This is a bit late for the usual slew of “end of year favourites” blog posts, but the best book of 2017 was Kings of the Wyld by Nicholas Eames.
Despite the fact that I write Young Adult books, the genre that I enjoy reading most is fantasy. I grew up reading traditional fantasy series such as Terry Brooks’ Shannara series and Magician by Raymond E. Feist, but in the last decade or so, I’ve enjoyed the new wave of fantasy writers. Authors such as Scott Lynch, Patrick Rothfuss and Lord Grimdark himself, Joe Abercrombie, take what’s good about traditional fantasy, and through a combination of brilliant characterisation, upending the tropes of genre, injecting new ideas and perhaps most importantly, liberally sprinkling this heady stew with a grim sense of humour, produce stories that feel both fresh and exciting.
Nicholas Eames does all of the above with his brilliant debut novel, Kings of the Wyld, and then adds a whole new element that I’ve never seen before: he compares the life of a band of adventurers with the life of a rock band on tour! Whilst this sounds like it might be an ill-judged mash-up of styles, the author manages to pull this intriguing concept off with remarkable style in a thrilling tale that wraps up neatly but leaves you hungry for an encore.
Crammed together in a world where resources are scarce, humans and monsters don’t get along too well, so it’s up to “bands” of fighters/wizards to get together and go on “tour”, killing Dungeons & Dragons-style monsters, and in the process, make a name for themselves.
We see the story through the eyes of Clay Cooper, a middle-aged former mercenary who’s glory days are long past, now living the quiet life with his wife and daughter. But when former bandmate Gabe turns up on his doorstep, pleading for his help in rescuing his own daughter from a monstrous horde in a distant city under siege, Clay must make a decision. When Gabe announces that “It’s time to get the band back together,” I can almost hear the opening salvo of power chords in my head, because surely there will be a film or TV adaptation of this book, complete with a classic rock soundtrack? But for Clay, Gabe and their bandmates, it means that things are about to get interesting.
So, Clay and Gabe set out to round up the other members of their former band, Saga. But they know that this won’t be an easy task as many of their former bandmates have unresolved issues with each other, and this first part of the book is an absorbing read. It’s well written, with the author developing his main characters nicely as we are introduced to the various band members. Clay is a brilliantly-realised character; an old-timer who knows that times have changed and views the life of modern bands through jaded eyes. The fact that modern bands do city-to-city tours and fight monsters in arenas, rather than the traditional method of going out and hunting them down in the wild, is just one of the areas explored from Clay’s cynical perspective, and the author does a great job of making this, and similar grumbles, both entertaining and informative. We get Clay’s thoughts on rival bands from yesteryear, ruthless agents and up and coming bands who don’t take their career seriously enough – I can almost hear AC/DC’s It’s a long way to the top (if you wanna rock & roll) playing in the background at this point.

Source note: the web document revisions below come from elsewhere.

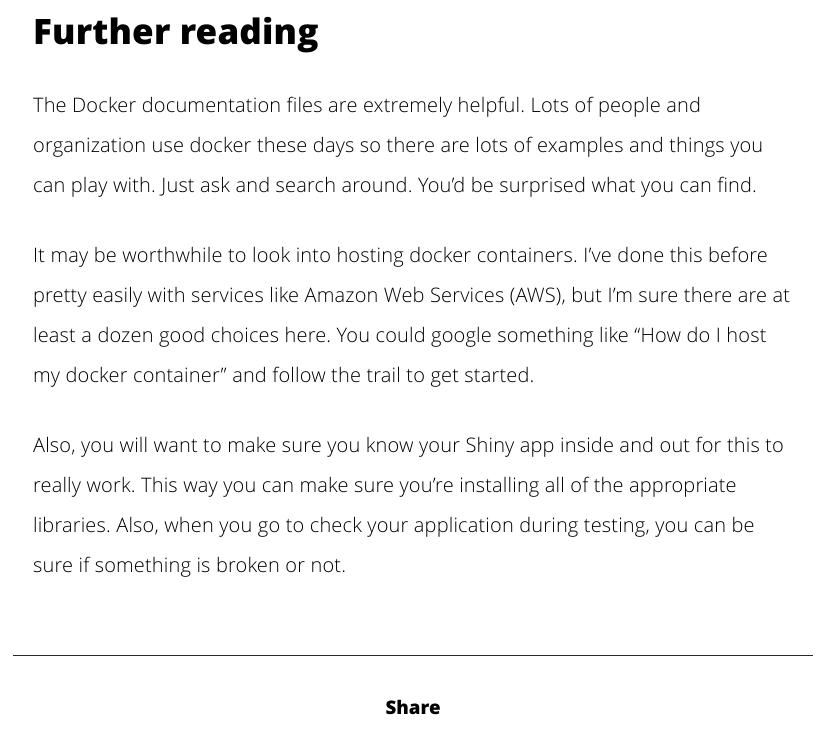
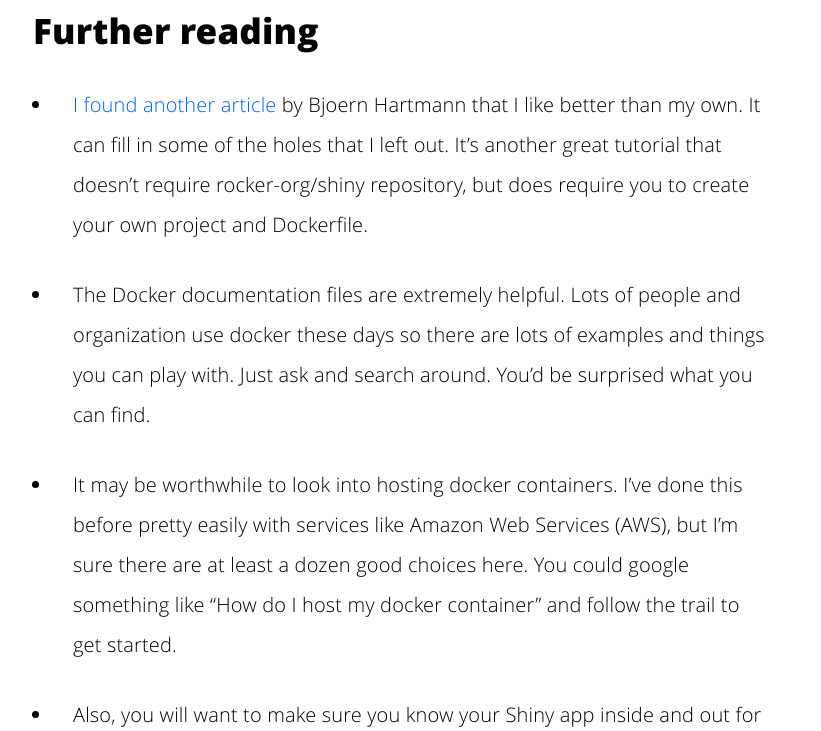
Before and after one commit to scaperoth/scaperoth.github.io, a Jekyll site: the page built from _posts/2019-06-17-R-docker-shiny.md, in a window 1280 px wide and 900 px high, scrolled down 7586 px, cut to the strip 169-900 px from the top of the window. Shown: the whole strip, without its empty margins (227-1048 px from the left). Built offline with Jekyll 4.4.1, drawn with Linux system fonts in a browser that asks for light colours; nearby versions of some CDN libraries; comment, search, counter and statistics services are not loaded.

Commit message:
add reference to other article in further reading

```diff
--- a/_posts/2019-06-17-R-docker-shiny.md
+++ b/_posts/2019-06-17-R-docker-shiny.md
@@ -144,8 +144,10 @@ Replacing 3838 with whatever port you want if necessary or you can just leave it
 
 ## Further reading
 
-The Docker documentation files are extremely helpful. Lots of people and organization use docker these days so there are lots of examples and things you can play with. Just ask and search around. You'd be surprised what you can find.
+- <a href="https://www.bjoern-hartmann.de/post/learn-how-to-dockerize-a-shinyapp-in-7-steps/" target="_blank">I found another article</a> by Bjoern Hartmann that I like better than my own. It can fill in some of the holes that I left out. It's another great tutorial that doesn't require rocker-org/shiny repository, but does require you to create your own project and Dockerfile.
 
-It may be worthwhile to look into hosting docker containers. I've done this before pretty easily with services like Amazon Web Services (AWS), but I'm sure there are at least a dozen good choices here. You could google something like "How do I host my docker container" and follow the trail to get started.
+- The Docker documentation files are extremely helpful. Lots of people and organization use docker these days so there are lots of examples and things you can play with. Just ask and search around. You'd be surprised what you can find.
 
-Also, you will want to make sure you know your Shiny app inside and out for this to really work. This way you can make sure you're installing all of the appropriate libraries. Also, when you go to check your application during testing, you can be sure if something is broken or not.
+- It may be worthwhile to look into hosting docker containers. I've done this before pretty easily with services like Amazon Web Services (AWS), but I'm sure there are at least a dozen good choices here. You could google something like "How do I host my docker container" and follow the trail to get started.
+
+- Also, you will want to make sure you know your Shiny app inside and out for this to really work. This way you can make sure you're installing all of the appropriate libraries. Also, when you go to check your application during testing, you can be sure if something is broken or not.
```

Here’s a typical Clay Cooper thought:-
Clay had lost count of the times he’d bumbled his way through a messy brawl, only to hear a bard convince a crowded tavern it had been the greatest, most glorious battle ever waged between man and beast.
There’s plenty of spot-the-rock references going on; the band’s wizard is called Moog (surely a reference to the 1960s analogue synthesizers), Clay’s home town is called Coverdale and there’s even a minor character called Neil The Young! Despite all the laughs and rock-related crossover, the book still has time for some genuinely touching moments. I particularly liked the Ettin (a two-headed giant if you’re not familiar with D & D or monster myths); each head has a different name and the characters of Gregor and Dane – one blind, the other describing their ugly surroundings to his brother as if the world were all sweetness and light – are written with a warmth that you wouldn’t necessarily expect from such a monster.
Whilst the book is not perfect – one of our heroes suffers a major setback near the end of the book that, for me, didn’t have as heavy a consequence as it should have – it’s one that I heartily recommend. The main characters are superbly written, and most of the supporting cast is right up there with them. There’s plenty of laughter along with some serious emotion as well, and despite the humour, the story plays out with the right level of gravity that you’d expect from a blood and guts fantasy tale. If you like fantasy, or rock music or D & D, or Spinal Tap, then there’s a chance that you’ll enjoy this book. If like me, you are a fan of all of these, then this is a book that you’ll love.
It’ll be interesting to see if Nicholas Eames can keep the bandwagon rolling with the second book in the series, Bloody Rose, which is published later this year.
You can read more about the author and his work at https://nicholaseames.com/